*What is being asked*:
From the data that follows, report the number of lines including "pour", and only that number.

Records contained in a dataset:

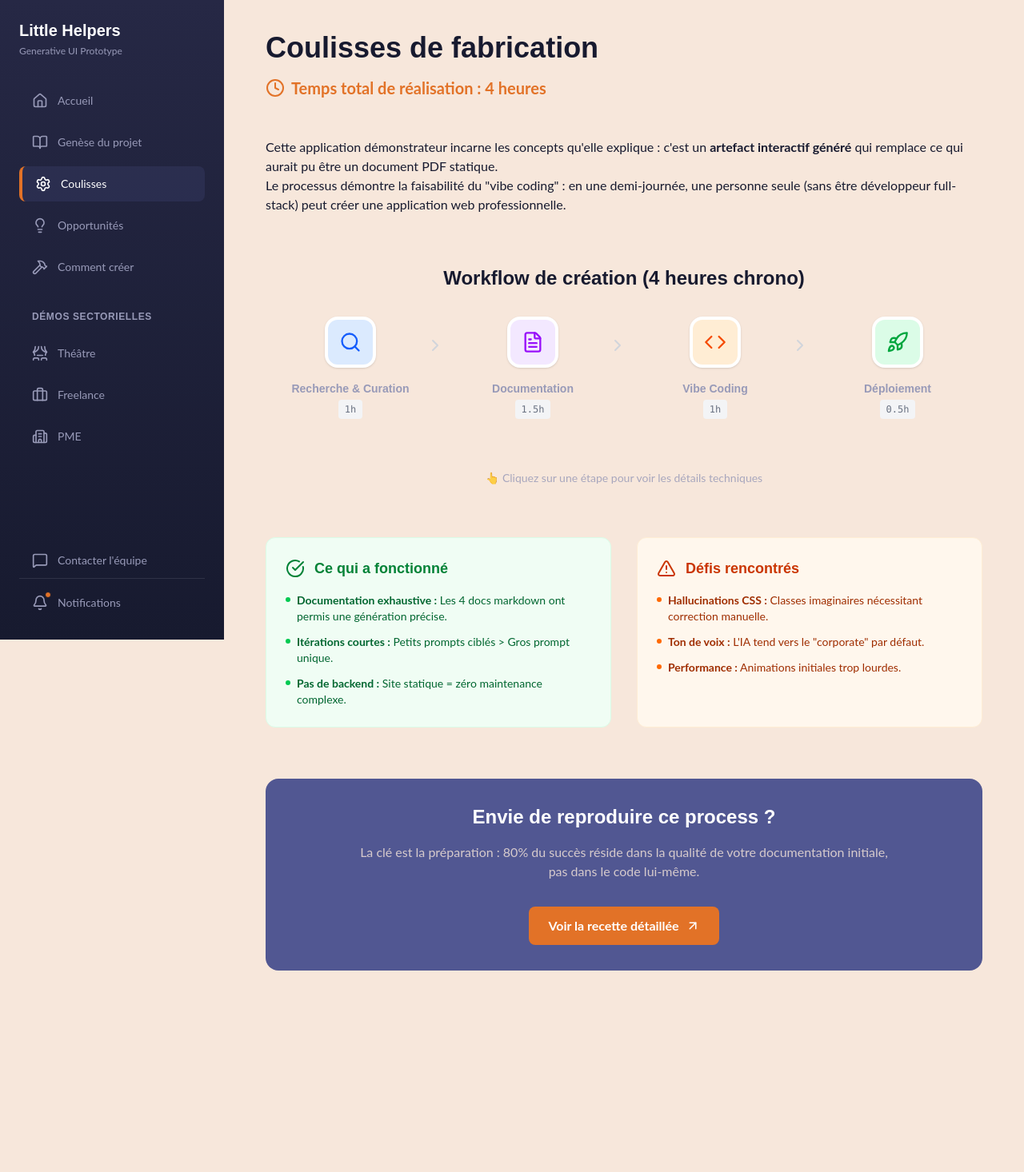
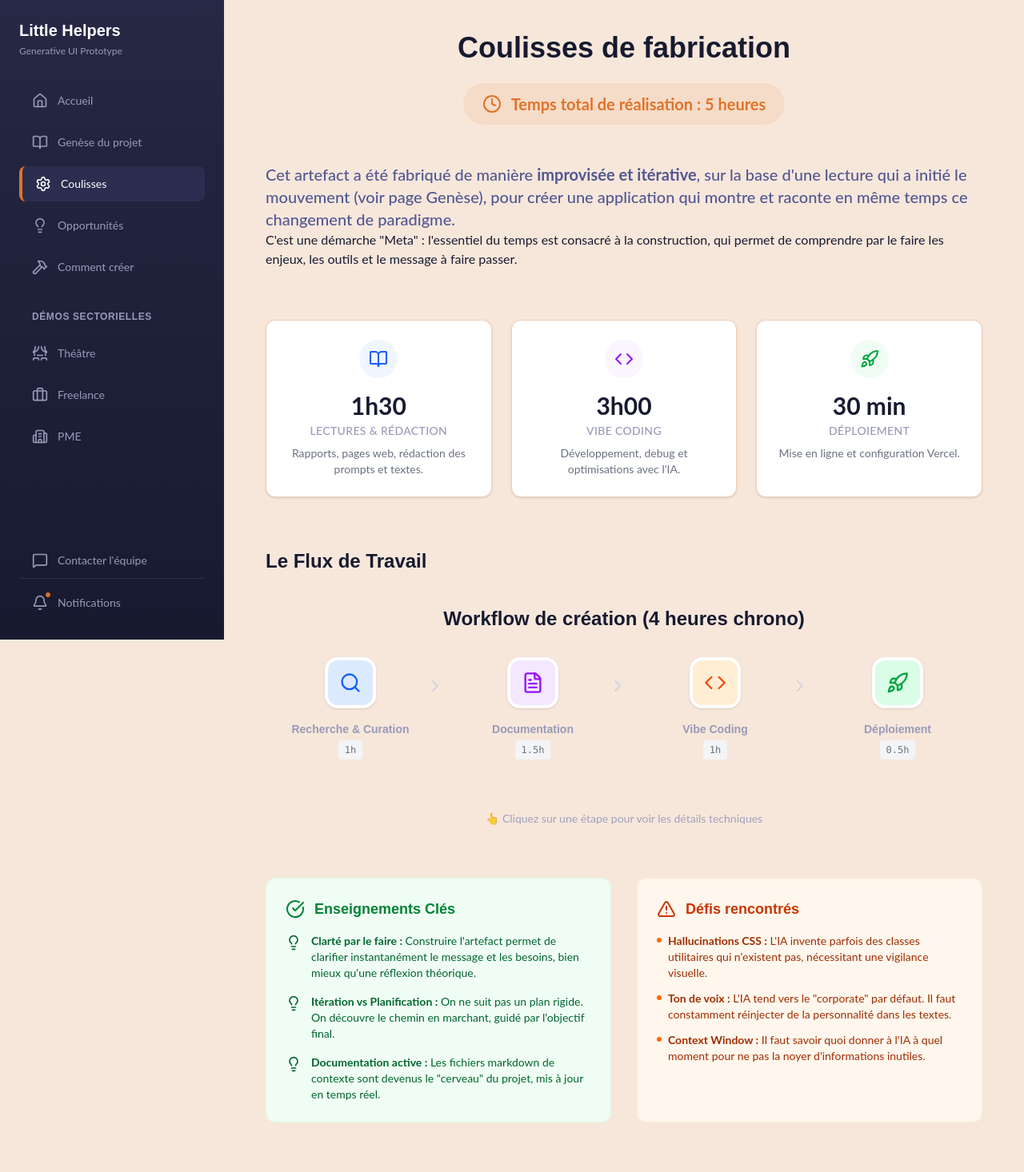
Before and after one commit to memoways/artefacts-demonstrator-app, a React (Vite) app: page /process in a window 1280 px wide. Shown: the top 1466 px of the page at 80% size. Before the commit the page ends 1294 px from the top, so only its background shows below. Built offline with nearby package versions, Linux system fonts and the light colour scheme.

Commit message:
feat: Update Process page with detailed metrics and meta-creation context

```diff
--- a/src/pages/Process.tsx
+++ b/src/pages/Process.tsx
@@ -1,48 +1,79 @@
 import WorkflowSchema from '../components/process/WorkflowSchema';
-import { Clock, CheckCircle, AlertTriangle, ArrowUpRight } from 'lucide-react';
+import { Clock, CheckCircle, AlertTriangle, ArrowUpRight, BookOpen, Code, Rocket, Lightbulb } from 'lucide-react';
 
 const Process = () => {
     return (
-        <div className="max-w-4xl mx-auto pb-10">
-            <div className="mb-12">
-                <h1 className="font-headings text-4xl font-bold text-dark-knight mb-4">Coulisses de fabrication</h1>
-                <div className="flex items-center gap-2 text-xl text-autumn-landscape font-bold">
+        <div className="max-w-4xl mx-auto pb-10 animate-in fade-in duration-500">
+            <div className="mb-12 text-center">
+                <h1 className="font-headings text-4xl font-bold text-dark-knight mb-6">Coulisses de fabrication</h1>
+                <div className="inline-flex items-center gap-3 px-6 py-3 bg-autumn-landscape/10 rounded-full text-autumn-landscape font-bold text-xl">
                     <Clock size={24} />
-                    <span>Temps total de réalisation : 4 heures</span>
+                    <span>Temps total de réalisation : 5 heures</span>
                 </div>
             </div>
 
             <div className="prose prose-lg max-w-none text-dark-knight mb-16">
-                <p>
-                    Cette application démonstrateur incarne les concepts qu'elle explique : c'est un <strong>artefact interactif généré</strong> qui remplace ce qui aurait pu être un document PDF statique.
+                <p className="lead text-xl font-medium text-whale-skin">
+                    Cet artefact a été fabriqué de manière <strong>improvisée et itérative</strong>, sur la base d'une lecture qui a initié le mouvement (voir page Genèse), pour créer une application qui montre et raconte en même temps ce changement de paradigme.
                 </p>
                 <p>
-                    Le processus démontre la faisabilité du "vibe coding" : en une demi-journée, une personne seule (sans être développeur full-stack) peut créer une application web professionnelle.
+                    C'est une démarche "Meta" : l'essentiel du temps est consacré à la construction, qui permet de comprendre par le faire les enjeux, les outils et le message à faire passer.
                 </p>
             </div>
 
+            {/* Detailed Metrics */}
+            <div className="grid grid-cols-1 md:grid-cols-3 gap-6 mb-16">
+                <div className="bg-white p-6 rounded-xl border border-desert-field shadow-sm flex flex-col items-center text-center">
+                    <div className="w-12 h-12 bg-blue-50 text-blue-600 rounded-full flex items-center justify-center mb-4">
+                        <BookOpen size={24} />
+                    </div>
+                    <div className="text-3xl font-bold text-dark-knight mb-1">1h30</div>
+                    <div className="text-sm text-skyline font-medium uppercase tracking-wide">Lectures & Rédaction</div>
+                    <p className="text-sm text-gray-500 mt-2">Rapports, pages web, rédaction des prompts et textes.</p>
+                </div>
+                <div className="bg-white p-6 rounded-xl border border-desert-field shadow-sm flex flex-col items-center text-center">
+                    <div className="w-12 h-12 bg-purple-50 text-purple-600 rounded-full flex items-center justify-center mb-4">
+                        <Code size={24} />
+                    </div>
+                    <div className="text-3xl font-bold text-dark-knight mb-1">3h00</div>
+                    <div className="text-sm text-skyline font-medium uppercase tracking-wide">Vibe Coding</div>
+                    <p className="text-sm text-gray-500 mt-2">Développement, debug et optimisations avec l'IA.</p>
+                </div>
+                <div className="bg-white p-6 rounded-xl border border-desert-field shadow-sm flex flex-col items-center text-center">
+                    <div className="w-12 h-12 bg-green-50 text-green-600 rounded-full flex items-center justify-center mb-4">
+                        <Rocket size={24} />
+                    </div>
+                    <div className="text-3xl font-bold text-dark-knight mb-1">30 min</div>
+                    <div className="text-sm text-skyline font-medium uppercase tracking-wide">Déploiement</div>
+                    <p className="text-sm text-gray-500 mt-2">Mise en ligne et configuration Vercel.</p>
+                </div>
+            </div>
+
             {/* Interactive Workflow Schema */}
-            <WorkflowSchema />
+            <div className="mb-16">
+                <h2 className="font-headings text-2xl font-bold text-dark-knight mb-6">Le Flux de Travail</h2>
+                <WorkflowSchema />
+            </div>
 
             {/* Learnings Section */}
             <div className="grid md:grid-cols-2 gap-8 mt-16">
                 <div className="bg-green-50 rounded-xl p-6 border border-green-100">
                     <div className="flex items-center gap-3 mb-4 text-green-700">
                         <CheckCircle size={24} />
-                        <h3 className="font-bold text-lg">Ce qui a fonctionné</h3>
+                        <h3 className="font-bold text-lg">Enseignements Clés</h3>
                     </div>
-                    <ul className="space-y-3">
-                        <li className="flex items-start gap-2 text-sm text-green-800">
-                            <span className="mt-1.5 w-1.5 h-1.5 bg-green-500 rounded-full shrink-0"></span>
-                            <span><strong>Documentation exhaustive :</strong> Les 4 docs markdown ont permis une génération précise.</span>
+                    <ul className="space-y-4">
+                        <li className="flex items-start gap-3 text-sm text-green-800">
+                            <Lightbulb className="w-5 h-5 shrink-0 mt-0.5" />
+                            <span><strong>Clarté par le faire :</strong> Construire l'artefact permet de clarifier instantanément le message et les besoins, bien mieux qu'une réflexion théorique.</span>
                         </li>
-                        <li className="flex items-start gap-2 text-sm text-green-800">
-                            <span className="mt-1.5 w-1.5 h-1.5 bg-green-500 rounded-full shrink-0"></span>
-                            <span><strong>Itérations courtes :</strong> Petits prompts ciblés &gt; Gros prompt unique.</span>
+                        <li className="flex items-start gap-3 text-sm text-green-800">
+                            <Lightbulb className="w-5 h-5 shrink-0 mt-0.5" />
+                            <span><strong>Itération vs Planification :</strong> On ne suit pas un plan rigide. On découvre le chemin en marchant, guidé par l'objectif final.</span>
                         </li>
-                        <li className="flex items-start gap-2 text-sm text-green-800">
-                            <span className="mt-1.5 w-1.5 h-1.5 bg-green-500 rounded-full shrink-0"></span>
-                            <span><strong>Pas de backend :</strong> Site statique = zéro maintenance complexe.</span>
+                        <li className="flex items-start gap-3 text-sm text-green-800">
+                            <Lightbulb className="w-5 h-5 shrink-0 mt-0.5" />
+                            <span><strong>Documentation active :</strong> Les fichiers markdown de contexte sont devenus le "cerveau" du projet, mis à jour en temps réel.</span>
                         </li>
                     </ul>
                 </div>
@@ -55,15 +86,15 @@ const Process = () => {
                     <ul className="space-y-3">
                         <li className="flex items-start gap-2 text-sm text-orange-800">
                             <span className="mt-1.5 w-1.5 h-1.5 bg-orange-500 rounded-full shrink-0"></span>
-                            <span><strong>Hallucinations CSS :</strong> Classes imaginaires nécessitant correction manuelle.</span>
+                            <span><strong>Hallucinations CSS :</strong> L'IA invente parfois des classes utilitaires qui n'existent pas, nécessitant une vigilance visuelle.</span>
                         </li>
                         <li className="flex items-start gap-2 text-sm text-orange-800">
                             <span className="mt-1.5 w-1.5 h-1.5 bg-orange-500 rounded-full shrink-0"></span>
-                            <span><strong>Ton de voix :</strong> L'IA tend vers le "corporate" par défaut.</span>
+                            <span><strong>Ton de voix :</strong> L'IA tend vers le "corporate" par défaut. Il faut constamment réinjecter de la personnalité dans les textes.</span>
                         </li>
                         <li className="flex items-start gap-2 text-sm text-orange-800">
                             <span className="mt-1.5 w-1.5 h-1.5 bg-orange-500 rounded-full shrink-0"></span>
-                            <span><strong>Performance :</strong> Animations initiales trop lourdes.</span>
+                            <span><strong>Context Window :</strong> Il faut savoir quoi donner à l'IA à quel moment pour ne pas la noyer d'informations inutiles.</span>
                         </li>
                     </ul>
                 </div>
@@ -72,11 +103,16 @@ const Process = () => {
             <div className="mt-16 p-8 bg-whale-skin rounded-2xl text-white text-center">
                 <h3 className="font-headings text-2xl font-bold mb-4">Envie de reproduire ce process ?</h3>
                 <p className="mb-8 text-coast-cream/80 max-w-2xl mx-auto">
-                    La clé est la préparation : 80% du succès réside dans la qualité de votre documentation initiale, pas dans le code lui-même.
+                    La clé est la préparation : 80% du succès réside dans la qualité de votre documentation initiale et votre capacité à itérer rapidement.
                 </p>
-                <button className="px-6 py-3 bg-autumn-landscape hover:bg-pizazz text-white rounded-lg font-bold transition-colors inline-flex items-center gap-2">
-                    Voir la recette détaillée <ArrowUpRight size={18} />
-                </button>
+                <a
+                    href="https://memoways.com/contact"
+                    target="_blank"
+                    rel="noopener noreferrer"
+                    className="px-6 py-3 bg-autumn-landscape hover:bg-pizazz text-white rounded-lg font-bold transition-colors inline-flex items-center gap-2"
+                >
+                    Se faire accompagner <ArrowUpRight size={18} />
+                </a>
             </div>
         </div>
     );
```
Also changed, not shown: 1 other file (tests, documents, lock files or other folders).
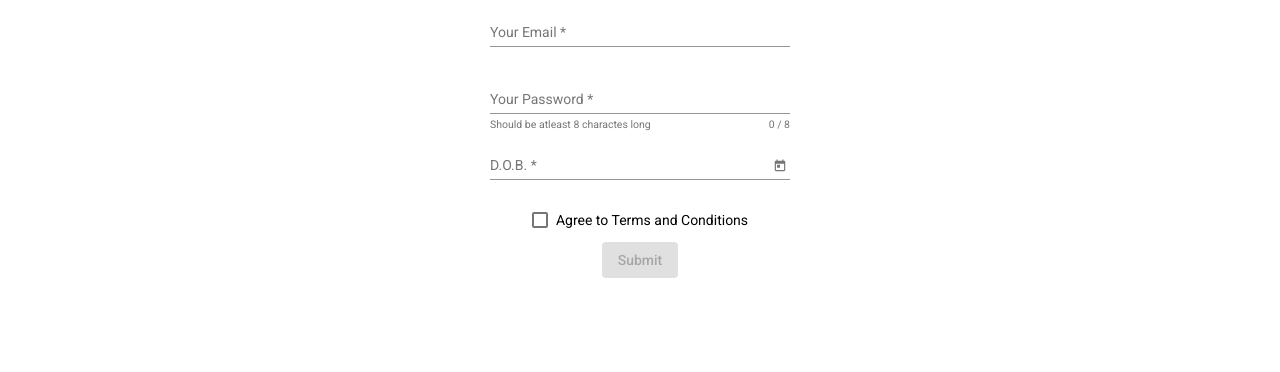
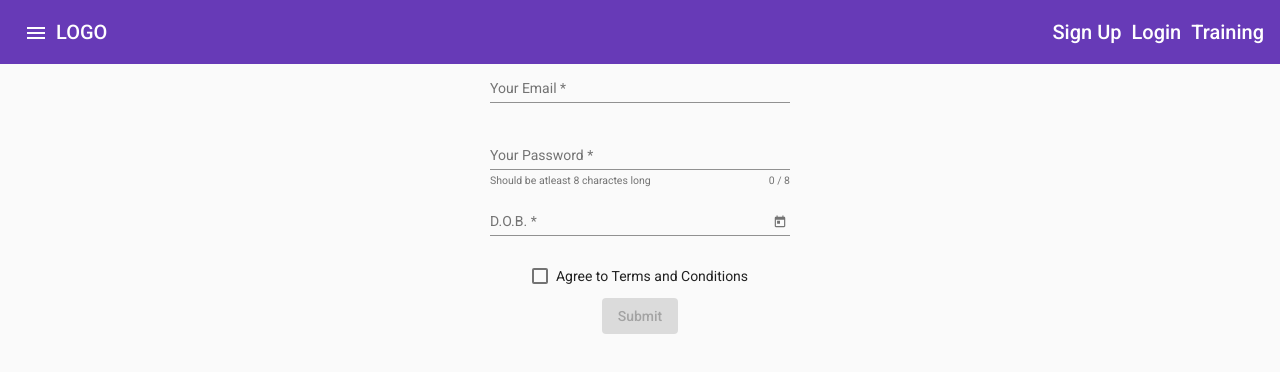
Before and after one commit to TooManyJoses/ngfitness-tracker, an Angular app: page /signup in a window 1280 px wide. Shown: the top 372 px of the page. Built offline with nearby package versions, Linux system fonts and the light colour scheme.

Commit message:
setting up the tool bar

```diff
--- a/src/app/app.component.css
+++ b/src/app/app.component.css
@@ -0,0 +1,23 @@
+mat-sidenav-container, mat-sidenav-content, mat-sidenav {
+  height: 100%;
+}
+
+mat-sidenav {
+  width: 250px;
+}
+
+a {
+  text-decoration: none;
+  color: white;
+}
+
+a:hover,
+a:active {
+  color: lightgray;
+}
+
+.navigation-items {
+  list-style: none;
+  padding: 0;
+  margin: 0;
+}
--- a/src/app/app.component.html
+++ b/src/app/app.component.html
@@ -1 +1,26 @@
-<router-outlet></router-outlet>
+<mat-sidenav-container>
+  <mat-sidenav #sidenav role="navigation">
+    <p>side nav</p>
+  </mat-sidenav>
+  <mat-sidenav-content>
+    <mat-toolbar color="primary">
+      <div>
+        <button mat-icon-button (click)="sidenav.toggle()">
+          <mat-icon>menu</mat-icon>
+        </button>
+      </div>
+      <div><a routerLink="/">LOGO</a></div>
+      <div fxFlex fxLayout fxLayoutAlign="flex-end">
+        <ul fxLayout fxLayoutGap="10px" class="navigation-items">
+          <li><a routerLink="/signup">Sign Up</a></li>
+          <li><a routerLink="/login">Login</a></li>
+          <li><a routerLink="/training">Training</a></li>
+
+        </ul>
+      </div>
+    </mat-toolbar>
+    <main>
+      <router-outlet></router-outlet>
+    </main>
+  </mat-sidenav-content>
+</mat-sidenav-container>
--- a/src/app/app.component.ts
+++ b/src/app/app.component.ts
@@ -1,4 +1,4 @@
-import { Component } from '@angular/core';
+import { Component, ViewChild } from '@angular/core';
 
 @Component({
   selector: 'app-root',
@@ -6,5 +6,5 @@
   styleUrls: ['./app.component.css']
 })
 export class AppComponent {
-  title = 'fitness-tracker';
+
 }
--- a/src/styles.css
+++ b/src/styles.css
@@ -1,2 +1,11 @@
 /* You can add global styles to this file, and also import other style files */
-@import '~@angular/material/prebuilt-themes/deeppurple-amber.css'
+@import '~@angular/material/prebuilt-themes/deeppurple-amber.css';
+
+html, body {
+  font-family: 'Roboto', sans-serif;
+  height: 100%;
+}
+
+body {
+  margin: 0;
+}
```
Also changed, not shown: src/app/material.module.ts (+7 -1 lines).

*Exercise output*:
2